"Influence of metal cations on leather degradation" by Ohlídalová et al (2017)

Ohlídalová, M.; Kučerová, I.; Brezová, V.; Cílová, Z.; Michalcová, A., “Influence of metal cations on leather degradation”, Journal of Cultural Heritage 24 (2017) pp.86–92.
doi:/10.1016/j.culher.2016.10.013 (ScienceDirect, restricted access)

In the presence of ions of transition metals, mainly iron and copper, there occurs a heavy damage in historical leathers: loss of firmness, fragility and even powdering. Ions of transition metals are contained in pigments used for leather dying or they come from chemicals used for leather marbling or from direct contact of leather with metal clips etc. After accelerated ageing of samples the influence of transition metal cations was evaluated by determination of changes in mechanical properties, pH values and shrinkage temperatures. Structural changes in leather were examined by means of scanning electron microscope, SDS-PAGE electrophoresis and spectroscopy of electron paramagnetic resonance. In leather samples a semiquinone radical has been detected, which initiates their oxidation. Transition metal cations catalyse this oxidation process thus increasing the damage extent when compared to leathers not containing these ions.
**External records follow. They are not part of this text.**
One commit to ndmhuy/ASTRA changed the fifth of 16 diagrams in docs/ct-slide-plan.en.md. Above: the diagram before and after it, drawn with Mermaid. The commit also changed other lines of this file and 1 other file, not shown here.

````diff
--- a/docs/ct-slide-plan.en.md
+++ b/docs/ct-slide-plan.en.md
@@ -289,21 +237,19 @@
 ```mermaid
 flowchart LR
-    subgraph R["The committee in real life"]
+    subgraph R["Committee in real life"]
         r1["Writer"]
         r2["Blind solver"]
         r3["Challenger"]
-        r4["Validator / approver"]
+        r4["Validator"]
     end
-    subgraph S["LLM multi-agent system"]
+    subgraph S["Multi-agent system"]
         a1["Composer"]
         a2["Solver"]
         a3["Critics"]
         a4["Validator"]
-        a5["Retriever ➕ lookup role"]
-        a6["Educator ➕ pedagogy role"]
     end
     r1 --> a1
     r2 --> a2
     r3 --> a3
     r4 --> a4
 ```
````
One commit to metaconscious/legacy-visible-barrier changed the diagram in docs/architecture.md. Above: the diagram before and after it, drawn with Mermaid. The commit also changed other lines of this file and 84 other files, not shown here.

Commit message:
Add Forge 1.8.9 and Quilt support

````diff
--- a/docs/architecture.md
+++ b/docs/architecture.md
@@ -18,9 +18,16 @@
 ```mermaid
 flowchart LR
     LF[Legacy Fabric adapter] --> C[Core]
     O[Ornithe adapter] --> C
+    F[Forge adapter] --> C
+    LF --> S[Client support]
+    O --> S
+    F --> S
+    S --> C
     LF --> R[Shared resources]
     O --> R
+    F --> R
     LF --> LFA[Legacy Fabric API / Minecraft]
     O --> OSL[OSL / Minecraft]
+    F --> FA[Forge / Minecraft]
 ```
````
"Unilateral NMR and thermal microscopy studies of vegetable tanned leather exposed to dehydrothermal treatment and light irradiation" by Badea et al (2016)
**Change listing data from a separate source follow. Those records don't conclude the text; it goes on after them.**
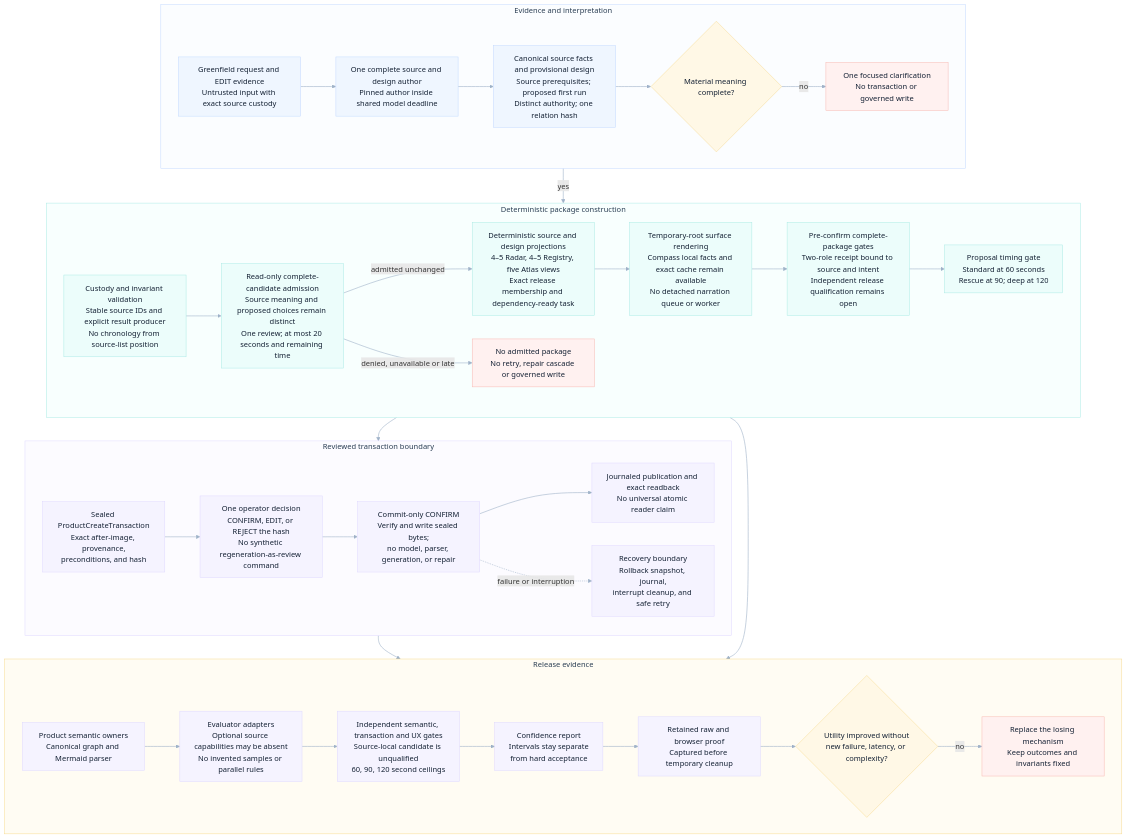
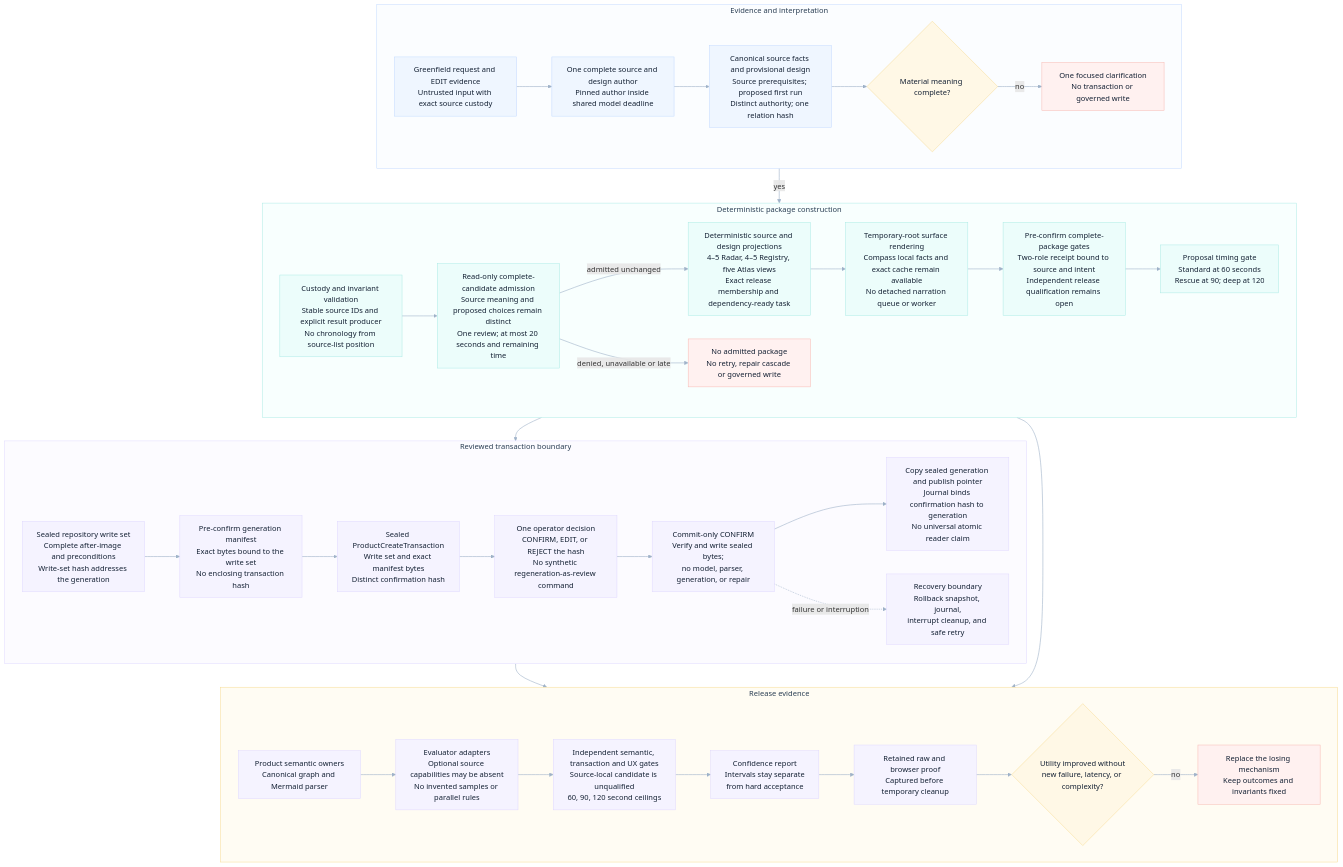
One commit to odylith/odylith changed the diagram in odylith/atlas/source/domain-intelligence-greenfield-governance.mmd. Above: the diagram before and after it, drawn with Mermaid. The commit also changed 73 other files, not shown here.

Commit message:
Seal immutable generation manifests before confirmation

```diff
--- a/odylith/atlas/source/domain-intelligence-greenfield-governance.mmd
+++ b/odylith/atlas/source/domain-intelligence-greenfield-governance.mmd
@@ -1,71 +1,73 @@
 flowchart TB
     subgraph evidence_lane["Evidence and interpretation"]
       direction LR
       request["Greenfield request and EDIT evidence<br/>Untrusted input with exact source custody"]
       model_pass["One complete source and design author<br/>Pinned author inside shared model deadline"]
       typed_graph["Canonical source facts and provisional design<br/>Source prerequisites; proposed first run<br/>Distinct authority; one relation hash"]
       ambiguity{"Material meaning complete?"}
       clarify["One focused clarification<br/>No transaction or governed write"]
       request --> model_pass --> typed_graph --> ambiguity
       ambiguity -- "no" --> clarify
     end
 
     subgraph projection_lane["Deterministic package construction"]
       direction LR
       custody["Custody and invariant validation<br/>Stable source IDs and explicit result producer<br/>No chronology from source-list position"]
       review["Read-only complete-candidate admission<br/>Source meaning and proposed choices remain distinct<br/>One review; at most 20 seconds and remaining time"]
       denied["No admitted package<br/>No retry, repair cascade or governed write"]
       projections["Deterministic source and design projections<br/>4–5 Radar, 4–5 Registry, five Atlas views<br/>Exact release membership and dependency-ready task"]
       staged_surfaces["Temporary-root surface rendering<br/>Compass local facts and exact cache remain available<br/>No detached narration queue or worker"]
       quality["Pre-confirm complete-package gates<br/>Two-role receipt bound to source and intent<br/>Independent release qualification remains open"]
       timing["Proposal timing gate<br/>Standard at 60 seconds<br/>Rescue at 90; deep at 120"]
       custody --> review
       review -- "admitted unchanged" --> projections --> staged_surfaces --> quality --> timing
       review -- "denied, unavailable or late" --> denied
     end
 
     subgraph transaction_lane["Reviewed transaction boundary"]
       direction LR
-      sealed["Sealed ProductCreateTransaction<br/>Exact after-image, provenance,<br/>preconditions, and hash"]
+      write_set["Sealed repository write set<br/>Complete after-image and preconditions<br/>Write-set hash addresses the generation"]
+      generation_manifest["Pre-confirm generation manifest<br/>Exact bytes bound to the write set<br/>No enclosing transaction hash"]
+      sealed["Sealed ProductCreateTransaction<br/>Write set and exact manifest bytes<br/>Distinct confirmation hash"]
       decision["One operator decision<br/>CONFIRM, EDIT, or REJECT the hash<br/>No synthetic regeneration-as-review command"]
       confirm["Commit-only CONFIRM<br/>Verify and write sealed bytes;<br/>no model, parser, generation, or repair"]
-      publish["Journaled publication and exact readback<br/>No universal atomic reader claim"]
+      publish["Copy sealed generation and publish pointer<br/>Journal binds confirmation hash to generation<br/>No universal atomic reader claim"]
       recovery["Recovery boundary<br/>Rollback snapshot, journal,<br/>interrupt cleanup, and safe retry"]
-      sealed --> decision --> confirm --> publish
+      write_set --> generation_manifest --> sealed --> decision --> confirm --> publish
       confirm -. "failure or interruption" .-> recovery
     end
 
     subgraph proof_lane["Release evidence"]
       direction LR
       owners["Product semantic owners<br/>Canonical graph and Mermaid parser"]
       evaluator["Evaluator adapters<br/>Optional source capabilities may be absent<br/>No invented samples or parallel rules"]
       acceptance["Independent semantic, transaction and UX gates<br/>Source-local candidate is unqualified<br/>60, 90, 120 second ceilings"]
       confidence["Confidence report<br/>Intervals stay separate<br/>from hard acceptance"]
       retained["Retained raw and browser proof<br/>Captured before temporary cleanup"]
       drift{"Utility improved without<br/>new failure, latency, or complexity?"}
       replace["Replace the losing mechanism<br/>Keep outcomes and invariants fixed"]
       owners --> evaluator --> acceptance --> confidence --> retained --> drift
       drift -- "no" --> replace
     end
 
     ambiguity -- "yes" --> custody
-    timing --> sealed
+    timing --> write_set
     quality --> evaluator
     publish --> retained
 
     classDef primary fill:#EFF6FF,stroke:#BFD7FE,color:#132033,stroke-width:1px;
     classDef execution fill:#ECFDFB,stroke:#A7E9E3,color:#132033,stroke-width:1px;
     classDef governance fill:#F5F3FF,stroke:#DDD6FE,color:#132033,stroke-width:1px;
     classDef constraint fill:#FFF8E6,stroke:#F6D98B,color:#132033,stroke-width:1px;
     classDef invalid fill:#FFF1F0,stroke:#F7B4AE,color:#132033,stroke-width:1px;
     class request,model_pass,typed_graph primary;
     class custody,review,projections,staged_surfaces,quality,timing execution;
-    class sealed,decision,confirm,publish,recovery,owners,evaluator,acceptance,confidence,retained governance;
+    class write_set,generation_manifest,sealed,decision,confirm,publish,recovery,owners,evaluator,acceptance,confidence,retained governance;
     class ambiguity,drift constraint;
     class clarify,denied,replace invalid;
 
     style evidence_lane fill:#FBFDFF,stroke:#BFD7FE,stroke-width:1px,color:#293D52
     style projection_lane fill:#F8FFFE,stroke:#A7E9E3,stroke-width:1px,color:#293D52
     style transaction_lane fill:#FCFBFF,stroke:#DDD6FE,stroke-width:1px,color:#293D52
     style proof_lane fill:#FFFCF3,stroke:#F6D98B,stroke-width:1px,color:#293D52
     linkStyle default stroke:#9FB2C8,stroke-width:1.25px
```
Badea, E.; Şendrea, C.; Carşote, C.; Adams, A.; Blümich, B.; Iovu, H., “Unilateral NMR and thermal microscopy studies of vegetable tanned leather exposed to dehydrothermal treatment and light irradiation”, Microchemical Journal 129 (2016) pp.158–165.
doi:10.1016/j.microc.2016.06.013 (ScienceDirect, restricted access)
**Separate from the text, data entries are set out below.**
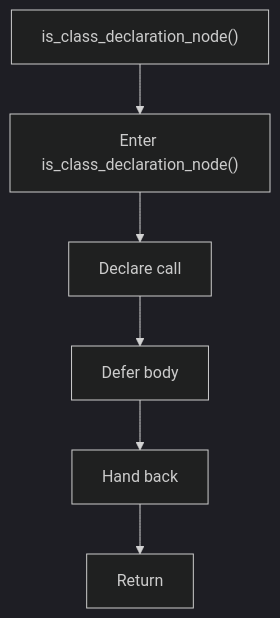
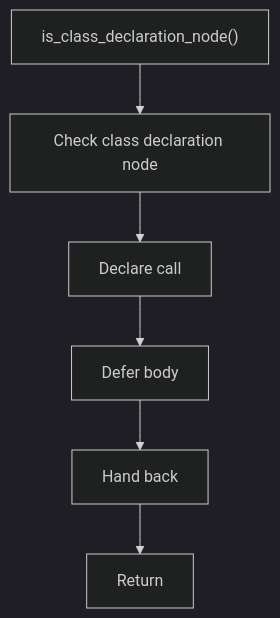
Before and after one commit to JohnAndrewBalbarosa/NeoTerritory: the diagram in docs/Codebase/Microservice/Modules/Header/SyntacticBrokenAST/HashingMechanism/HashLinks/Internal/Flow/functions/is_class_declaration_node.hpp.md, drawn with Mermaid (dark theme). The commit also changed other lines of this file and 915 other files, not shown here.

````diff
--- a/docs/Codebase/Microservice/Modules/Header/SyntacticBrokenAST/HashingMechanism/HashLinks/Internal/Flow/functions/is_class_declaration_node.hpp.md
+++ b/docs/Codebase/Microservice/Modules/Header/SyntacticBrokenAST/HashingMechanism/HashLinks/Internal/Flow/functions/is_class_declaration_node.hpp.md
@@ -16,14 +16,14 @@
 ```mermaid
 flowchart TD
     Start["is_class_declaration_node()"]
-    N0["Enter is_class_declaration_node()"]
+    N0["Check class declaration node"]
     N1["Declare call"]
     N2["Defer body"]
     N3["Hand back"]
     End["Return"]
     Start --> N0
     N0 --> N1
     N1 --> N2
     N2 --> N3
     N3 --> End
 ```
````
Unilateral nuclear magnetic resonance (NMR) and imaging thermal microscopy (imageMHT) were performed on newly obtained and artificially aged vegetable tanned leathers. Calf and sheep leathers tanned with vegetal extracts of mimosa bark, quebracho and chestnut wood were compared. Ageing was simulated by exposing the leather samples to heating at 70 °C in controlled atmosphere at 30% relative humidity and irradiating them with 4000 lx in the visible light region for 8, 16, 32 and 64 days. Proton spin-lattice relaxation times T1 and effective spin-spin relaxation times T2eff were measured at room temperature and their trend variation compared with the corresponding variations of shrinkage temperature Ts and total length of shrinkage interval measured by imageMHT. Newly obtained leather displayed different proton relaxation times and shrinkage temperatures depending on both the collagen origin and tannin type. Effective spin-spin relaxation values shown to be discriminative for collagen origin and sensitive to the cross-linking degree, whereas spin-lattice relaxation values were more sensitive to the tannin type. Both NMR relaxation times were sensitive to the changes in the water dynamics upon ageing due to the formation of collagen damaged intermediate states and shown a sudden change when the tannin matrix was depleted (e.g. de-tanning).